Albert Einstein, Between Theorems, creativity, Dialogue of the Carmelites, Jim Dolan, Kalamazoo, Melody S. Owens, Nathan Lane, pause, Pinter, play, Poulenc, rests, timing, Western Michigan University, work life balance
On the “technology” campus of Western Michigan University in Kalamazoo, there is a sculpture of Albert Einstein playing Frisbee. By Montana artist Jim Dolan, this wonderfully jagged golden work is called “Between Theorems,” and depicts the great physicist in a moment of play, about to throw, or perhaps catch, a Frisbee. The statue is light and the figure of Einstein seems nearly airborne with delight, the wind blowing his famously tousled hair. Photographs of Einstein frequently make him look eccentric, and his work seems, to this non-scientist, nearly impenetrable, serious and weighty. Dolan’s sculpture amazes as it reminds us that everyone, however great, needs to take a moment and have a little fun.
Is taking a rest from ponderous work merely a question of refreshment? Is important work achieved because time was taken for respite? Is the most essential aspect of the much desired “work-life balance” a question of timing?
Timing. Whenever I see Nathan Lane on the stage, I experience comic timing at its finest, innate and effortless in this brilliantly funny actor. A moment of modest humor can become hilarious with the expert placement of a pause. Pinter’s famous ellipses, in his caustic and austere plays, are so rhythmically important to the landscape of the dramas that they are laid out like a musical score, notated and specified. And rests are basic architecture in music, and intensity is often heightened by their placement. At the end of Poulenc’s Dialogue of the Carmelites, in the chilling scene of the sisters’ execution, one by one they walk offstage while singing a “Salve Regina”, the music punctuated by the harsh and abrupt sound of the guillotine blade falling again and again. As Blanche joins the sisters at the end and is herself murdered, there follows a moment of utter silence, written into the score. The mounting horror of what we have just heard and seen is fully realized only in that powerful silence.
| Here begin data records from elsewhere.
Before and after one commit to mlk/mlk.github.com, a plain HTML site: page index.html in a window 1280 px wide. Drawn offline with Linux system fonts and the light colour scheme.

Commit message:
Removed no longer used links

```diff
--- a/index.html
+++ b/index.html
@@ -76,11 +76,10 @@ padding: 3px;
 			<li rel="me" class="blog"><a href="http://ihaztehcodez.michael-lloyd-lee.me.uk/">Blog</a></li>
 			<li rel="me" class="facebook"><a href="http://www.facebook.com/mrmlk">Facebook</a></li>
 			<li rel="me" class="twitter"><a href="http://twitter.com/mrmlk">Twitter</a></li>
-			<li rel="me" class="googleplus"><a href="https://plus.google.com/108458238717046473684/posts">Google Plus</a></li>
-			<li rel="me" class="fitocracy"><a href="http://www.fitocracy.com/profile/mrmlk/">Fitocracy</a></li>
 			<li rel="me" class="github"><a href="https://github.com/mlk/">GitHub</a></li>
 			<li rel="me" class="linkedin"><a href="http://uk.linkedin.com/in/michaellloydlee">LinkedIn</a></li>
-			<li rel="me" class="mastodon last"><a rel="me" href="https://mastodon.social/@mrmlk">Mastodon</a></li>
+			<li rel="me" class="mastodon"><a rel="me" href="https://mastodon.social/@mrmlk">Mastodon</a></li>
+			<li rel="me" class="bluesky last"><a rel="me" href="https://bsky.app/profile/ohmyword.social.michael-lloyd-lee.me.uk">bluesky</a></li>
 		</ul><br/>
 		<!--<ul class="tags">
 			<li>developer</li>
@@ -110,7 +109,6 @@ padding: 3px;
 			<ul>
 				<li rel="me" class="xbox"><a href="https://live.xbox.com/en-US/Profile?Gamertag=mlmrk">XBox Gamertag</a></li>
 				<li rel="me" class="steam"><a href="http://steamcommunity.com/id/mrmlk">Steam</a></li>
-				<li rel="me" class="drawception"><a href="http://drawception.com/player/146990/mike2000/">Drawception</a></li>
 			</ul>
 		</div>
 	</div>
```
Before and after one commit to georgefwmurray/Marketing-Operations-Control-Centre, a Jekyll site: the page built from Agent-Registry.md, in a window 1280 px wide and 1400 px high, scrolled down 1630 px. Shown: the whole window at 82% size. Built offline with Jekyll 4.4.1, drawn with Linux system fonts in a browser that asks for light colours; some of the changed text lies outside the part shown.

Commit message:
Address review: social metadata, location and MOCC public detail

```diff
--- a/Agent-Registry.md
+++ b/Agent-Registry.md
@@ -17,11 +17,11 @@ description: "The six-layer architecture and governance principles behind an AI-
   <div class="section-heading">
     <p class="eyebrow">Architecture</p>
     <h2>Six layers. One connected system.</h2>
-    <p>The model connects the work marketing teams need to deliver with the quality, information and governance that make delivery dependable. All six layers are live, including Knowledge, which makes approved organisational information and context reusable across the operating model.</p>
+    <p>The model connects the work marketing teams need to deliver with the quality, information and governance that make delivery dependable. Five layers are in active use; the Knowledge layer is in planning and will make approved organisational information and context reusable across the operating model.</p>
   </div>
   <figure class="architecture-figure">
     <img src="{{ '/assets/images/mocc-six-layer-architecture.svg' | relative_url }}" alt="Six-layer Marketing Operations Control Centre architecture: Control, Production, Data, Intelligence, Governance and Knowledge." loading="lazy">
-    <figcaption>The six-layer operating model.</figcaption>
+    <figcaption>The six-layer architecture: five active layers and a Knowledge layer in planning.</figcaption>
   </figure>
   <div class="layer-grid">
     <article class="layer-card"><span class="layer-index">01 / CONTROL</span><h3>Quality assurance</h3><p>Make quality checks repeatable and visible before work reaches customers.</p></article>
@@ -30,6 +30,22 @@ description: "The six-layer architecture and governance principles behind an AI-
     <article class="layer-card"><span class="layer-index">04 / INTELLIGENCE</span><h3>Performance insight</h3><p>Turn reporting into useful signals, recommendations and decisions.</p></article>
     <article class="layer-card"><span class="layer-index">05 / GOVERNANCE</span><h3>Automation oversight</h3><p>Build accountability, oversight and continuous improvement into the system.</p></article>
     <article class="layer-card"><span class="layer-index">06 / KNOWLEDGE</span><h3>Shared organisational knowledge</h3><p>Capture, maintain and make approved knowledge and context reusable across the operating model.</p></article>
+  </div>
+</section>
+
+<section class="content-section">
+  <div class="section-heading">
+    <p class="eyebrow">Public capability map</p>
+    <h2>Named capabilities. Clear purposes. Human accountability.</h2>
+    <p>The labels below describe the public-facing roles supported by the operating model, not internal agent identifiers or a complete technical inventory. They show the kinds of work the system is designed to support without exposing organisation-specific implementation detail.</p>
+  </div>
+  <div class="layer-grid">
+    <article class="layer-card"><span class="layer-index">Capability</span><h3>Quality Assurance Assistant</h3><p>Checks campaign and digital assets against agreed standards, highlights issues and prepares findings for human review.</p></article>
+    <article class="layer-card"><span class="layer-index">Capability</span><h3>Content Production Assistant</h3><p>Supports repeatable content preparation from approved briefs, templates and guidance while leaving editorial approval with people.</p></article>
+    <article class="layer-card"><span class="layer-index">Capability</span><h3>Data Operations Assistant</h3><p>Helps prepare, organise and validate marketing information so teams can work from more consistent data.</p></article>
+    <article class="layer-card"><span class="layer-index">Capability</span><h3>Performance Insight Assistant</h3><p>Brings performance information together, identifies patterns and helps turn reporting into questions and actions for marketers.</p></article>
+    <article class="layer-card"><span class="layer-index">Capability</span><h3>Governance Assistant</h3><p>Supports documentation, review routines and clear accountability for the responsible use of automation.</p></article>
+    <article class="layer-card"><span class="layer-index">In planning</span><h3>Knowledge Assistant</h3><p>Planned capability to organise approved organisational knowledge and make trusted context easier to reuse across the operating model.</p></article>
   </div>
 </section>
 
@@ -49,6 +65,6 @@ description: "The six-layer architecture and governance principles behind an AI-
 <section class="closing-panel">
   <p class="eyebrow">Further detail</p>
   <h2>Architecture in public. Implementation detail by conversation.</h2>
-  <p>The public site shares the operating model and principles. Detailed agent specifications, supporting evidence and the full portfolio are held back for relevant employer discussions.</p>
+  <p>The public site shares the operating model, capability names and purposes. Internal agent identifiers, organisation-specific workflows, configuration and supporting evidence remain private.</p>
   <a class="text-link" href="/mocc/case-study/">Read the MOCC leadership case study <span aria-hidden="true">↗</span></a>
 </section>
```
In both comedy and tragedy, rests have their employ; in human lives too. Great artists and thinkers seem to have understood all along the primacy of silence, of rest, of reflection, of play. Resting and playing may not be the same thing, but there is magic in the pause. It is the season of hurly-burly; take an occasional break from the visual and aural noise around you, and breathe, listen, play. Perhaps you too will have a thought that will change the world.